Grant of Representation: Probate Fees

By March 22, 2017August 7th, 2018Wills & Probate

From May 2017 the fees payable when applying for a Grant of Representation (probate or letters of administration) will be calculated depending on the value of the deceased person’s estate.

Estate ValueProbate Fee
Up to £50,000No fee
Between £50,000 and £300,000£300
Between £300,000 and £500,000£1,000
Between £500,000 and £1 million£4,000
Between £1 million and £1.6 million£8,000
Between £1.6 million and £2 million£12,000
Over £2 million£20,000

The new charges represent a significant increase in the fees payable (currently £155) and are being introduced, despite opposition in public consultation, in order to support the overall cost of the Courts and Tribunals system.

Personal representatives who are dealing with estates should apply for probate as soon as possible otherwise they will have to pay the application fee under the new system. If your estate also has to pay inheritance tax you will have to submit your tax return to HMRC before applying for probate, so the timescale for dealing with HMRC also has to be considered.
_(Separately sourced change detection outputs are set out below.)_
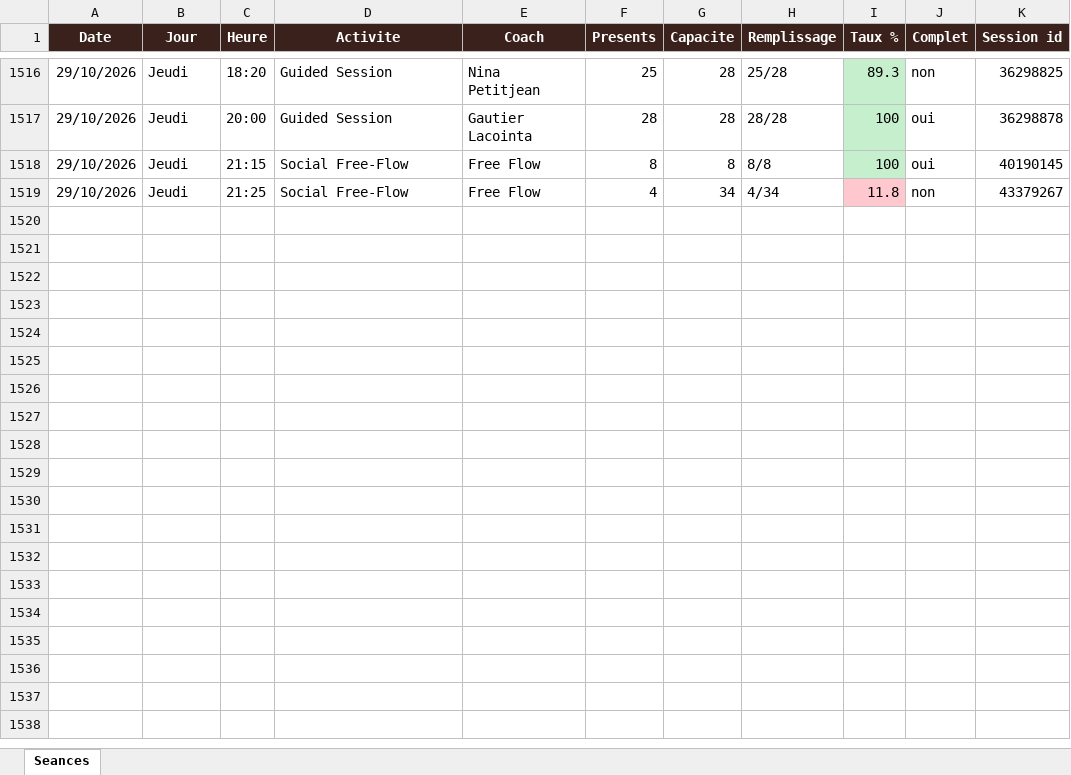
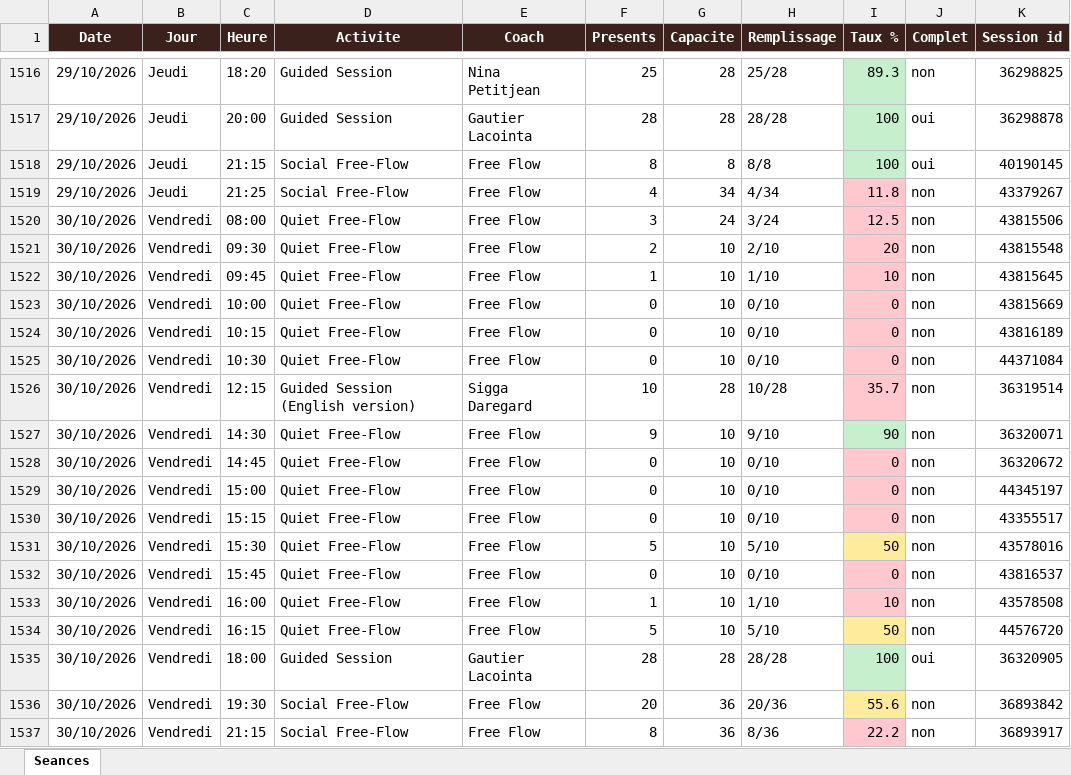
Before and after one commit to sbbb-git/reset, an Excel workbook: reset_seances.xlsx, sheet Seances, drawn as a sheet; only a part is shown, gaps mark what is left out; values as stored, in another font and other column widths than the file's, no borders; the diff names each change by its address in the sheet, - before the commit and + after, or states it on an @@ line.

```diff
--- a/reset_seances.xlsx (sheet Seances)
+++ b/reset_seances.xlsx (sheet Seances)
+row 1520: 30/10/2026 | Vendredi | 08:00 | Quiet Free-Flow | Free Flow | 3 | 24 | 3/24 | 12.5 | non | 43815506
+row 1521: 30/10/2026 | Vendredi | 09:30 | Quiet Free-Flow | Free Flow | 2 | 10 | 2/10 | 20 | non | 43815548
+row 1522: 30/10/2026 | Vendredi | 09:45 | Quiet Free-Flow | Free Flow | 1 | 10 | 1/10 | 10 | non | 43815645
+row 1523: 30/10/2026 | Vendredi | 10:00 | Quiet Free-Flow | Free Flow | 0 | 10 | 0/10 | 0 | non | 43815669
+row 1524: 30/10/2026 | Vendredi | 10:15 | Quiet Free-Flow | Free Flow | 0 | 10 | 0/10 | 0 | non | 43816189
+row 1525: 30/10/2026 | Vendredi | 10:30 | Quiet Free-Flow | Free Flow | 0 | 10 | 0/10 | 0 | non | 44371084
+row 1526: 30/10/2026 | Vendredi | 12:15 | Guided Session (English version) | Sigga Daregard | 10 | 28 | 10/28 | 35.7 | non | 36319514
+row 1527: 30/10/2026 | Vendredi | 14:30 | Quiet Free-Flow | Free Flow | 9 | 10 | 9/10 | 90 | non | 36320071
+row 1528: 30/10/2026 | Vendredi | 14:45 | Quiet Free-Flow | Free Flow | 0 | 10 | 0/10 | 0 | non | 36320672
+row 1529: 30/10/2026 | Vendredi | 15:00 | Quiet Free-Flow | Free Flow | 0 | 10 | 0/10 | 0 | non | 44345197
+row 1530: 30/10/2026 | Vendredi | 15:15 | Quiet Free-Flow | Free Flow | 0 | 10 | 0/10 | 0 | non | 43355517
+row 1531: 30/10/2026 | Vendredi | 15:30 | Quiet Free-Flow | Free Flow | 5 | 10 | 5/10 | 50 | non | 43578016
+row 1532: 30/10/2026 | Vendredi | 15:45 | Quiet Free-Flow | Free Flow | 0 | 10 | 0/10 | 0 | non | 43816537
+row 1533: 30/10/2026 | Vendredi | 16:00 | Quiet Free-Flow | Free Flow | 1 | 10 | 1/10 | 10 | non | 43578508
+row 1534: 30/10/2026 | Vendredi | 16:15 | Quiet Free-Flow | Free Flow | 5 | 10 | 5/10 | 50 | non | 44576720
+row 1535: 30/10/2026 | Vendredi | 18:00 | Guided Session | Gautier Lacointa | 28 | 28 | 28/28 | 100 | oui | 36320905
+row 1536: 30/10/2026 | Vendredi | 19:30 | Social Free-Flow | Free Flow | 20 | 36 | 20/36 | 55.6 | non | 36893842
+row 1537: 30/10/2026 | Vendredi | 21:15 | Social Free-Flow | Free Flow | 8 | 36 | 8/36 | 22.2 | non | 36893917
```
Also changed, not shown: 3 other files.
Many people will wonder how they are supposed to pay this fee when they cannot access the deceased person’s bank accounts until probate has been granted. It has been suggested that the banks will release a cheque from the bank account (provided there is enough money) as they already allow this for the payment of Inheritance Tax.

The public consultation suggests that an executor or a member of the family may be willing to pay the fee first and then recover it from the estate later on. Alternatively, the executors may be able to take out a personal loan to cover the cost.

Full details of the new fees are still to be released but there do not appear to be any exemptions from the fee, unlike inheritance tax which isn’t charged on assets passing to a surviving spouse or to charity.

Executors will need to think about how they are going to pay the probate fee early in the process of dealing with an estate. At Glaisyers we can help you to identify and value the assets of the deceased and help you to work out a practical solution for paying the probate fee and any other obstacles you may face.

Chris Burrows

Author Chris Burrows

Chris is a Senior Solicitor and is head of the firm's Private Client department.

More posts by Chris Burrows

Leave a Reply